House of Mercy Records

Blues fans in America might not have heard of her… yet, but across the big pond, UK blues guitarist and singer Bex Marshall is considered the bees knees, and a few spins of her new record, The House of Mercy, shows you why. With a voice somewhere between Bonnie Raitt and Susan Tedeschi and a funky, nimble style of guitar picking, Marshall holds her own against anybody. This, her second album (following 2008’s Kitchen Table), finds her playing a brew that reminds you a bit of early Little Feat, full of slippery slide licks on her resonator guitar or raising the roof on such cuts as “Gone Fishin'” or “Bite Me.” Not to say the entire album is raucous; she can slow it down and hit you where it hurts on “Barry’s Song” or “Big Man,” and she displays an ease of playing that would make you think of a much more seasoned performer.

Historically the blues has been a genre dominated by males, at least as far as guitar players go, that is. But Bex Marshall’s The House of Mercy could start to change all that. Because when she unleashes her Janis Joplin-equese growl on a song like “Rattlesnake” amid her howling guitar, she gives any blues guitarslinger a run for his money.
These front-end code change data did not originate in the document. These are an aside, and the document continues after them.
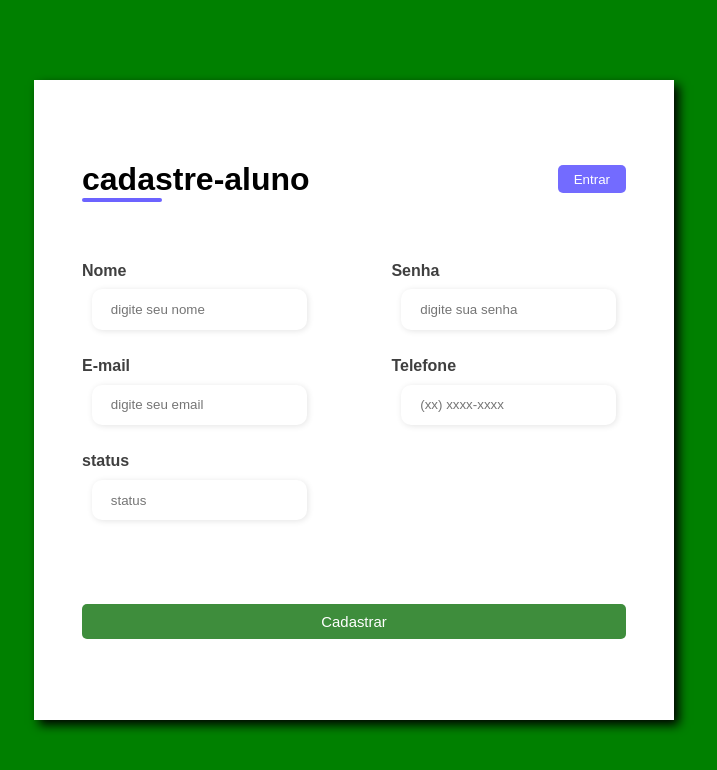
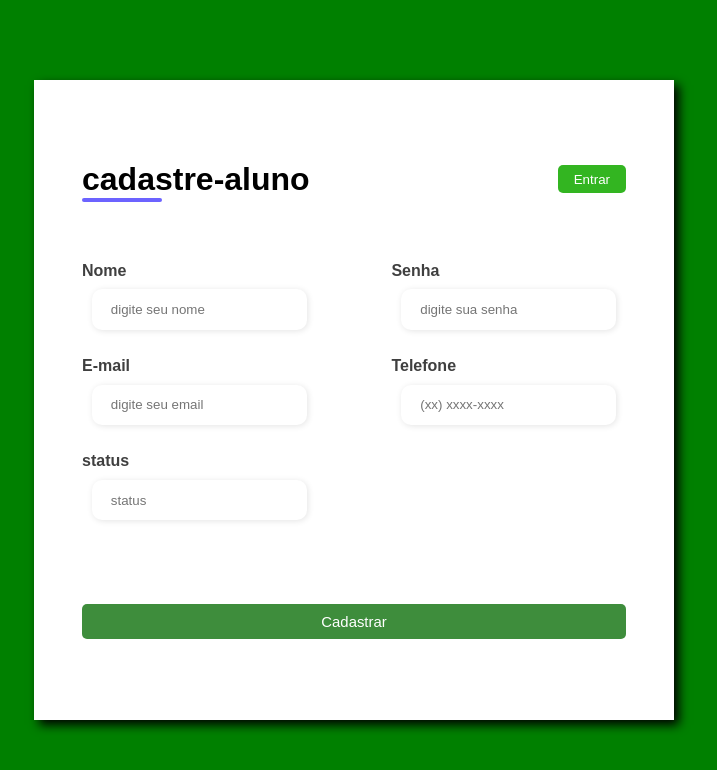
Before and after one commit to ifpi-picos/cursos-online-grupo-pedro-rodrigo-arthur, a website: page src/screens/Telas Artur/Aluno.html in a window 1280 px wide. In both pictures the pointer is over the button "Entrar". Shown: the whole page, without its empty margins (286-1003 px from the left). Drawn offline with Linux system fonts and the light colour scheme.

Commit message:
Estilizando pagina profesor

```diff
--- a/src/screens/Telas Artur/professor.css
+++ b/src/screens/Telas Artur/professor.css
@@ -60,7 +60,7 @@ body {
 
 .login-button button {
     border: none;
-    background-color: #40ab23;
+    background-color: #3e8d3c;
     padding: 0.4rem 1rem;
     border-radius: 5px;
     cursor: pointer;
@@ -68,7 +68,8 @@ body {
 }
 
 .login-button  button:hover {
-    background-color: #6b63fff1;
+    background-color: rgb(51, 181, 33);
+    transition-duration: .5s;
 }
 .login-button a {
    text-decoration: none;
@@ -136,7 +137,8 @@ body {
 }
 
 .continue-button button:hover {
-    background-color: #6b63fff1;
+    background-color: rgb(51, 181, 33);
+    transition-duration: .5s;
 }
 
 .continue-button button a {
```
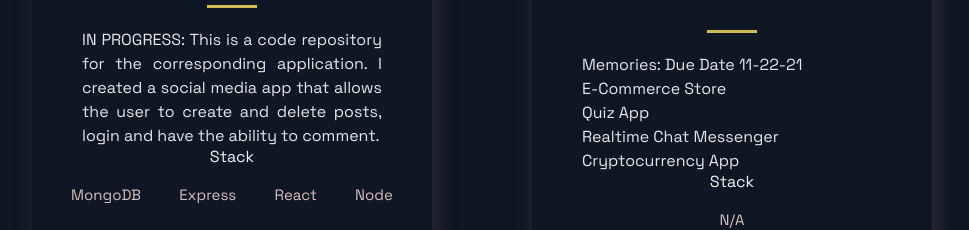
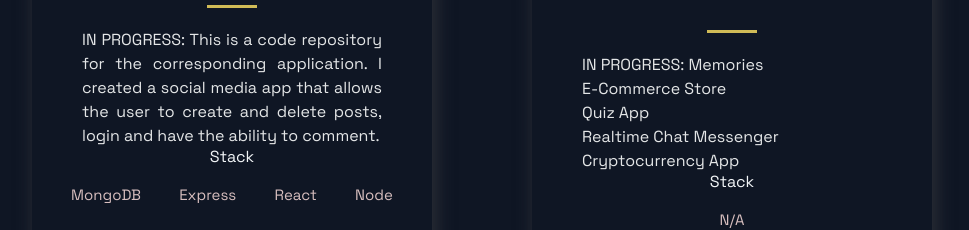
Before and after one commit to CristianC707/React_Portfolio, a Next.js app: page / in a window 1280 px wide. Shown: the part 1734-1964 px from the top of the page, without its empty margins (158-1127 px from the left). Built offline with nearby package versions, Linux system fonts and the light colour scheme.

Commit message:
Debugging resume link

```diff
--- a/src/components/Hero/Hero.js
+++ b/src/components/Hero/Hero.js
@@ -14,7 +14,7 @@ const Hero = () => (
       <SectionText>
         An aspiring junior web developer with a passion for creating web applications while continuing to learn and grow in the field of technology.
       </SectionText>
-      <Button onClick={() => window.location = 'https://docs.google.com/document/d/1NB7-j2V7iw-h8G_mnBgUaNun27nDcyI8jJI1rj_L3NE/edit?usp=sharing'}>Resume</Button>
+       <a href='https://docs.google.com/document/d/1NB7-j2V7iw-h8G_mnBgUaNun27nDcyI8jJI1rj_L3NE/edit?usp=sharing'><Button>Resume</Button></a>
     </LeftSection>
   </Section>
 );
--- a/src/constants/constants.js
+++ b/src/constants/constants.js
@@ -28,7 +28,7 @@ export const projects = [
   },
   {
     title: 'COMING SOON',
-    description: [ 'Memories: Due Date 11-22-21', <br />, 'E-Commerce Store', <br />, 'Quiz App' , <br />, 'Realtime Chat Messenger', <br />, 'Cryptocurrency App'],
+    description: [ 'IN PROGRESS: Memories', <br />, 'E-Commerce Store', <br />, 'Quiz App' , <br />, 'Realtime Chat Messenger', <br />, 'Cryptocurrency App'],
     image: '/images/2.png',
     tags: ['N/A'],
     source: 'https://github.com/CristianC707',
```
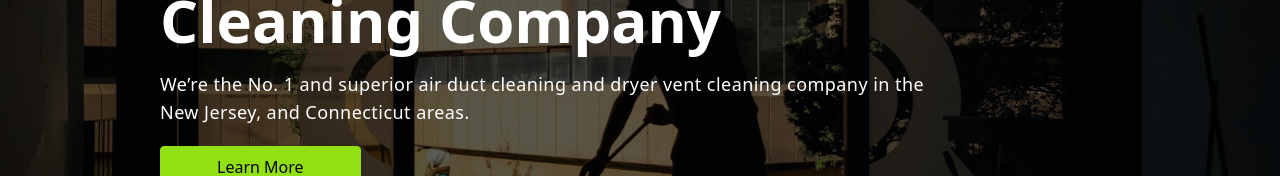
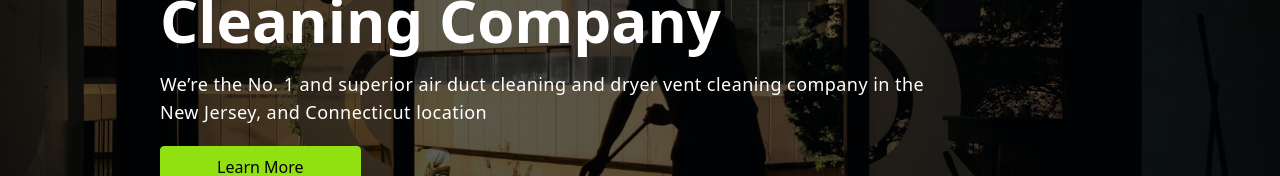
Before and after one commit to Haider-Ali-HA/CleaningWebsite, a React (Vite) app: page / in a window 1280 px wide. Shown: the part 351-527 px from the top of the page. Built offline with nearby package versions, Linux system fonts and the light colour scheme.

Commit message:
locations change

```diff
--- a/src/components/home/Hero.jsx
+++ b/src/components/home/Hero.jsx
@@ -36,7 +36,7 @@ const Hero = () => {
           <p className="lg:text-lg  tracking-wide md:w-5/6">
             We’re the No. 1 and superior air duct cleaning and dryer vent
             cleaning company in the New Jersey, and Connecticut
-            areas.
+            location
             {/* Why? Because it’s all we do—so we do it exceptionally well. */}
           </p>
           <button className="border border-primary hover:bg-transparent text-black hover:text-white hover:border-white transition-all duration-500 rounded bg-primary py-2  px-14 ">
```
Get down, blues woman!

Bex Marshall: bexmarshall.co.uk